Who said this?


Die Reformatoren Heinrich Bullinger, Girolamo Zanchi, John Knox, Huldrych Zwingli, Martir (?), Martin Bucer, Matthew Parker, William Perkins, Philipp Melanchthon, Martin Luther, Jean Calvin, Theodore de Bèze (Beza) und John Wyclif um einen Tisch sitzend, Öl auf Leinwand, 87 x 142 cm, deutsche Schule des frühen 17. Jahrhunderts.


“I know how difficult it is to persuade the world that God disapproves of all modes of worship not expressly sanctioned by His Word.

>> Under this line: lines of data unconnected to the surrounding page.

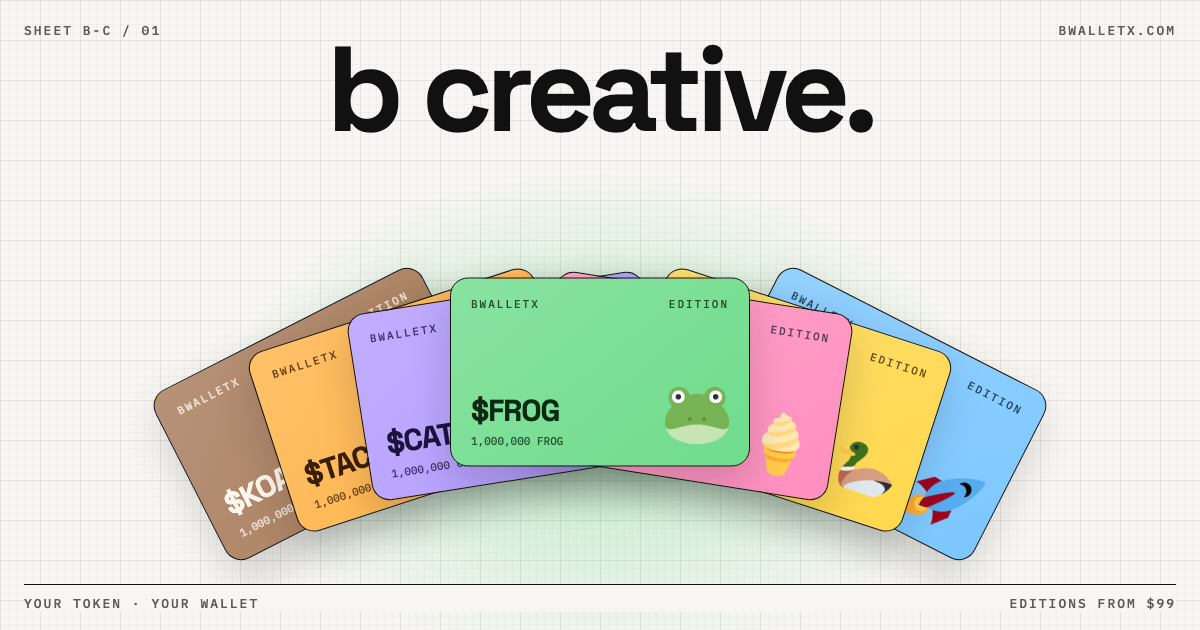
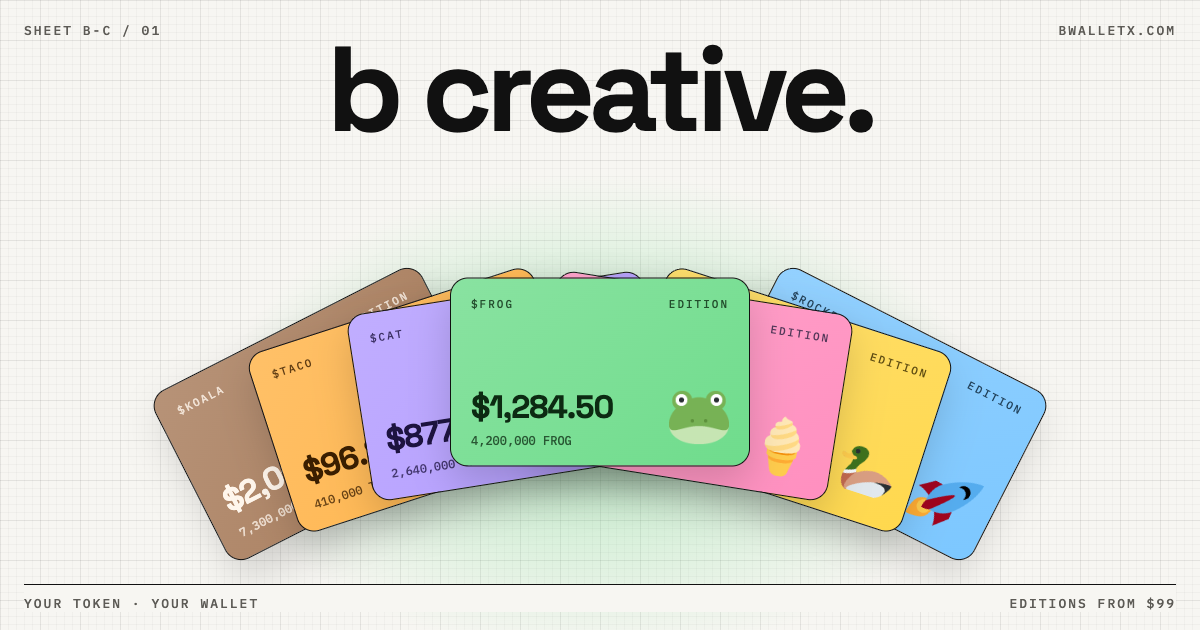
b creative: OG cards show value + token balance

diff --git a/b-creative.html b/b-creative.html
@@ -11,7 +11,7 @@
     <meta property="og:site_name" content="bWalletX" />
     <meta property="og:title" content="b creative" />
     <meta property="og:description" content="Your token, your wallet. Free themes for everyone, branded editions from $99." />
-    <meta property="og:image" content="https://bwalletx.com/og-b-creative.png" />
+    <meta property="og:image" content="https://bwalletx.com/og-b-creative.png?v=2" />
     <meta property="og:image:width" content="1200" />
     <meta property="og:image:height" content="630" />
     <meta property="og:image:alt" content="A fan of colourful wallet cards (FROG, DUCK, KOALA, ICECREAM and more) on drafting paper, with the words b creative." />
@@ -19,7 +19,7 @@
     <meta name="twitter:site" content="@bWalletX" />
     <meta name="twitter:title" content="b creative" />
     <meta name="twitter:description" content="Your token, your wallet. Free themes for everyone, branded editions from $99." />
-    <meta name="twitter:image" content="https://bwalletx.com/og-b-creative.png" />
+    <meta name="twitter:image" content="https://bwalletx.com/og-b-creative.png?v=2" />
     <meta name="theme-color" content="#f7f6f2" />
     <link rel="icon" href="/favicon.ico" />
     <link rel="preconnect" href="https://fonts.googleapis.com" />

“The opposite persuasion which cleaves to them, being seated, as it were, in their very bones and marrow, is, that whatever they do has in itself a sufficient sanction, provided it exhibits some kind of zeal for the honor of God.

“But since God not only regards as frivolous, but also plainly abominates, whatever we undertake from zeal to His worship, if at variance with His command, what do we gain by a contrary course?

“The words of God are clear and distinct,

Obedience is better than sacrifice.

1 Samuel 15:22

In vain do they worship me, teaching for doctrines the commandments of men.

Matthew 15:9

“Every addition of His word, especially in this matter, is a lie. Mere ‘will worship’ (ethelothreeskia) is vanity [Colossians 2:23].

“This is the decision, and when once the judge has decided, it is no longer time to debate.”


Calvin, Tracts (1844; rpt. Grand Rapids: Baker, 1983), Vol. 1, pp. 128-29.


source:

Christmas: An Historical Survey Regarding Its Origins and Opposition to It, by Kevin Reed